“Curation” used to be the province of experts. To “curate” something implied a certain educated discernment, and the word itself tended to only pop up in art world contexts. These days, “curating” is just a slightly irritating way of saying “pick some stuff out of a bunch of other stuff.”
Hyper-customization has taken over. It’s all about you—your preferences and your taste. And, forget the art world. Anything can be curated nowadays. At Subway, they may be the sandwich artists, but you’re the sandwich curator.
Taking old-timey curators down a peg isn’t the worst thing that ever happened. Historically-speaking, the tastemakers who did all the enshrining of goods tended to be well-off European dudes venerating the work of other well-off European dudes. We could probably all do with a few less “canons” and “masterworks,” but I’d like to defend the professional curator for just a moment.
When it comes to music, your lovingly assembled playlist may be just as good as the next gal’s, but there’s a limitation inherent to being you and only you. Unless you’ve spent the better part of your waking life crate-digging with the best of them, you are going to have missed a jam or two—maybe even the jam that changes your life or, at the very least, accompanies the Hard Day’s Night-style tracking shot that opens your biopic. (Is that just me?)
There’s no real way around it. We need some goddamn professionals up in here if we’re ever going to discover anything outside of our tiny parcel of demographics and upbringing, and a Pandora algorithm isn’t going to cut it. Experts are experts because they’ve spent a heck of a lot of time studying their subject matter of choice, and when it comes to popular music—soul, R&B, deep house, funk, afrobeat, hip-hop, reggae, techno, jazz—there’s one selecta who has played them all, and his name is Mr. Scruff.

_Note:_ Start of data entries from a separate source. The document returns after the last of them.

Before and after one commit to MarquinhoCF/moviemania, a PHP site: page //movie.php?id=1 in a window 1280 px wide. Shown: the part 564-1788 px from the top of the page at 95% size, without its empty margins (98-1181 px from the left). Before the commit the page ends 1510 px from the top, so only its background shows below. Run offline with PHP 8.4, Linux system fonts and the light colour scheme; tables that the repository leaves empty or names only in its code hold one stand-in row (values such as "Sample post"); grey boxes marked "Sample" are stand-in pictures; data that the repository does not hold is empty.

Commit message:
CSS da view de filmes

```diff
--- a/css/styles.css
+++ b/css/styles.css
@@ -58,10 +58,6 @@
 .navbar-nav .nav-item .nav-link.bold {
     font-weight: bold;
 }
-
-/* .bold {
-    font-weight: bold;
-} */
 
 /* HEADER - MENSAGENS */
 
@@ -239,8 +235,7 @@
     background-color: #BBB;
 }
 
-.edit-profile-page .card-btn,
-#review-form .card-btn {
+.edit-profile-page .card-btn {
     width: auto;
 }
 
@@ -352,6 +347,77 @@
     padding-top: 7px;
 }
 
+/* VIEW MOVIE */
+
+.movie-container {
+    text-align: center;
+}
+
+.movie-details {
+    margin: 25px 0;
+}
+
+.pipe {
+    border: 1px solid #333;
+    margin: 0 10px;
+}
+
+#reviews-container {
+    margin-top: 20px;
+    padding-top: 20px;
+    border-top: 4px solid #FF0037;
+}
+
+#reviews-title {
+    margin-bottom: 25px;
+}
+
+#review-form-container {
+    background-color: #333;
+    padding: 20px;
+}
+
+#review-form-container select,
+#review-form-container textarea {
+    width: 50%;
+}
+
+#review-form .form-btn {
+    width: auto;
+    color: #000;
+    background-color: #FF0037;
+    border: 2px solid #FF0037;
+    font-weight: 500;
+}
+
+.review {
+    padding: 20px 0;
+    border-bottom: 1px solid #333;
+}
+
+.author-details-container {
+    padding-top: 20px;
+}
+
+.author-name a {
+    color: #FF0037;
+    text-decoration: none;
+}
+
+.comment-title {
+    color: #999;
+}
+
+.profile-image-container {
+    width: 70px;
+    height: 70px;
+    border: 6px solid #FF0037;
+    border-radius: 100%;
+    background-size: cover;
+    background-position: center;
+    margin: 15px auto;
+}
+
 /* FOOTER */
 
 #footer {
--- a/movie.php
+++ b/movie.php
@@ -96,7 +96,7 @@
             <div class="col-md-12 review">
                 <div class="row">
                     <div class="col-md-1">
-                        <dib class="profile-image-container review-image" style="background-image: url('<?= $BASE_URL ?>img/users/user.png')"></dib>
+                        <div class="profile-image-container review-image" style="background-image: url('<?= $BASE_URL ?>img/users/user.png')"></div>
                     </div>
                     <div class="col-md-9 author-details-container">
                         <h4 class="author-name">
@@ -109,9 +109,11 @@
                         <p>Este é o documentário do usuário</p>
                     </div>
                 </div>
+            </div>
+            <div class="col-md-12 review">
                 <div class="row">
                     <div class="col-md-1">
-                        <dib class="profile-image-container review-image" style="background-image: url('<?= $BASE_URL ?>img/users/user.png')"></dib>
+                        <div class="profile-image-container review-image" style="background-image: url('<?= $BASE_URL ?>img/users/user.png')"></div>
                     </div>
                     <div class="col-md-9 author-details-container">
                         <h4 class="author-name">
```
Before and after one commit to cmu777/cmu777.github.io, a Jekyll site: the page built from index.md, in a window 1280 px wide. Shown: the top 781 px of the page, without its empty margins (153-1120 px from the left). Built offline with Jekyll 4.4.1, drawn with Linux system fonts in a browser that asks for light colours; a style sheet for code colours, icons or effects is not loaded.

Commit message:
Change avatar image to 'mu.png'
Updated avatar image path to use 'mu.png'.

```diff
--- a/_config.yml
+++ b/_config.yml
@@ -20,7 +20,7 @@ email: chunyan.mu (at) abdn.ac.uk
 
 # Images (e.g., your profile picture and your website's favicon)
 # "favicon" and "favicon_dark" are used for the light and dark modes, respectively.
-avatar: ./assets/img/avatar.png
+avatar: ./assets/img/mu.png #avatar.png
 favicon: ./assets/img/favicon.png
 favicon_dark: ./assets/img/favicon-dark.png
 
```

Stateside, you may know Mr. Scruff (aka Andy Carthy) from his 1999 hit “Get a Move On,” based on Moondog’s “Bird’s Lament (In Memory of Charlie Parker).” (Even if the name of the track doesn’t ring a bell, if you’ve seen a car commercial in the last decade, you’ve heard the tune.) But, Scruffy’s most dazzling work is, in my mind, his Keep It Unreal club night, which will celebrate its 16th anniversary on June 20th.
I’ve never made the transatlantic flight to attend said club night, but Mr. Scruff regularly posts his legendary marathon sets on his SoundCloud page. Typically six hours in length, Scruff’s sets are genre-hopping journeys that unfold over the course of an evening and are always suffused with joy.
Mr. Scruff has brought more great music into my life than any other single source. Thanks to Scruff, I could mourn Terry Callier’s passing, take a deep dive into Phil France’s solo work, and discover the unexpected pleasures of Quincy Jones’ earliest attempts at rapping. In celebration of Keep It Unreal’s anniversary, I’ve posted some of my favorite Scruff sets below, but dig around on his SoundCloud page.
You’ll find something there you never knew you needed.